The terms transitive and intransitive are somewhat misleading in reference to Japanese. The English terms are generally used to refer to the syntax or structure of a sentence, and whether the verb in the sentence is followed by an object. The Japanese terms refer to the semantics or meaning of the verb, and whether the action of that verb is happening to or upon something else. The Japanese term 自動詞(jidōshi) literally means “self-acting word”, and 他動詞(tadōshi) literally means “other-acting word”, in reference to this semantic consideration.

For instance, in English, the verb ate in the simple sentence “I ate” would be considered an intransitive verb, because it is not followed by an object.

However, in the corresponding Japanese, the verb 食べた(tabeta, ate) in the simple sentence 私は食べた。 (“Watashi wa tabeta.”) would not be considered a 自動詞 (jidōshi), but would instead be considered a 他動詞(tadōshi, literally “other-acting word”), as the underlying semantics or meaning of the verb 食べる(taberu, to eat) conceptually require an object: when one eats, one eats something, even if left unstated.

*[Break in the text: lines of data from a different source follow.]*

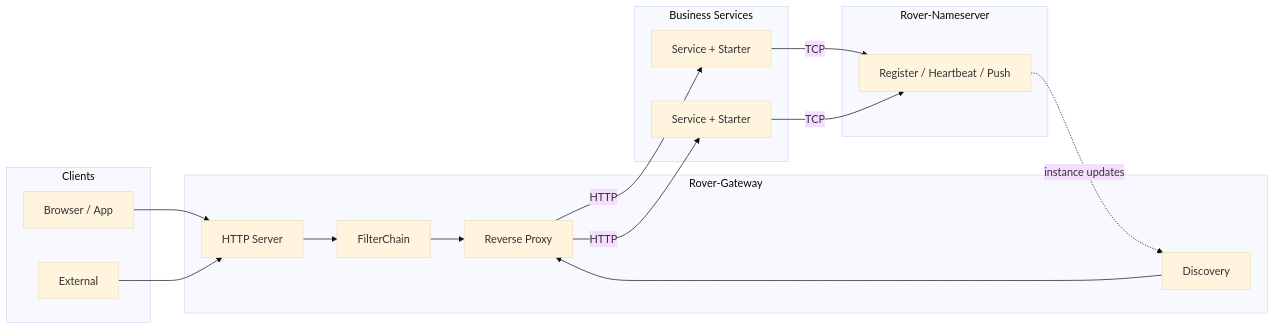
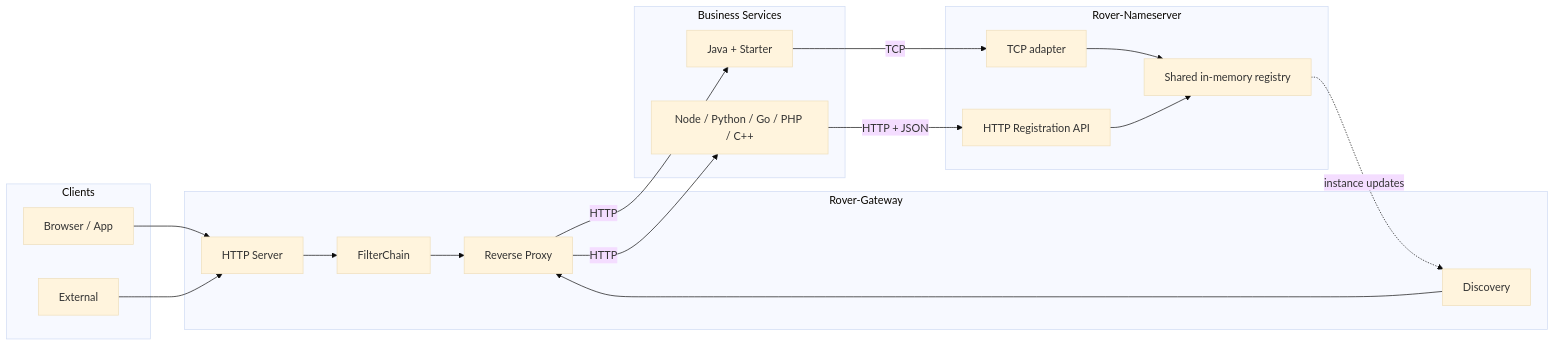
One commit to zzl-qz/Rover-Suite changed the diagram in README.md. Above: the diagram before and after it, drawn with Mermaid (base theme). The commit also changed other lines of this file and 74 other files, not shown here.

````diff
--- a/README.md
+++ b/README.md
@@ -61,33 +62,37 @@
 ```mermaid
 flowchart LR
     subgraph Callers["Clients"]
         C1[Browser / App]
         C2[External]
     end
 
     subgraph GW["Rover-Gateway"]
         H[HTTP Server]
         F[FilterChain]
         D[Discovery]
         P[Reverse Proxy]
         H --> F --> P
         D --> P
     end
 
     subgraph NS["Rover-Nameserver"]
-        R[Register / Heartbeat / Push]
+        T[TCP adapter]
+        A[HTTP Registration API]
+        R[Shared in-memory registry]
+        T --> R
+        A --> R
     end
 
     subgraph Biz["Business Services"]
-        S1[Service + Starter]
-        S2[Service + Starter]
+        S1[Java + Starter]
+        S2[Node / Python / Go / PHP / C++]
     end
 
     C1 --> H
     C2 --> H
     P -->|HTTP| S1
     P -->|HTTP| S2
-    S1 -->|TCP| R
-    S2 -->|TCP| R
+    S1 -->|TCP| T
+    S2 -->|HTTP + JSON| A
     R -.->|instance updates| D
 ```
````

This semantic focus is the underlying mechanism by which verbs in sentences like 私は食べた。 (Watashi wa tabeta. - “I ate.”) are still considered 他動詞(tadōshi, glossed as “transitive) even when there is no stated object (because the fundamental meaning of the verb implies action by the subject upon something else), and verbs in sentences like 道を歩く。 (Michi o aruku. - “[I] walk the street.”) are still considered 自動詞(jidōshi, glossed as “intransitive) even when there is an explicit object marked with the object or accusative particle (o) (because the fundamental meaning of the verb only implies action by the subject itself in a way that does not affect the noun marked by ).

Related termsEdit

ReferencesEdit

  1. ^ 1988, 国語大辞典(新装版) (Kokugo Dai Jiten, Revised Edition) (in Japanese), Tōkyō: Shogakukan
  2. 2.0 2.1 2006, 大辞林 (Daijirin), Third Edition (in Japanese), Tōkyō: Sanseidō, ISBN 4-385-13905-9
  3. ^ 1995, 大辞泉 (Daijisen) (in Japanese), Tōkyō: Shogakukan, ISBN 4-09-501211-0
  4. 4.0 4.1 1997, 新明解国語辞典 (Shin Meikai Kokugo Jiten), Fifth Edition (in Japanese), Tōkyō: Sanseidō, ISBN 4-385-13143-0
  5. ^ 1998, NHK日本語発音アクセント辞典 (NHK Japanese Pronunciation Accent Dictionary) (in Japanese), Tōkyō: NHK, ISBN 978-4-14-011112-3
  • 2002, Ineko Kondō; Fumi Takano; Mary E Althaus; et. al., Shogakukan Progressive Japanese-English Dictionary, Third Edition, Tokyo: Shōgakukan, ISBN 4095102535.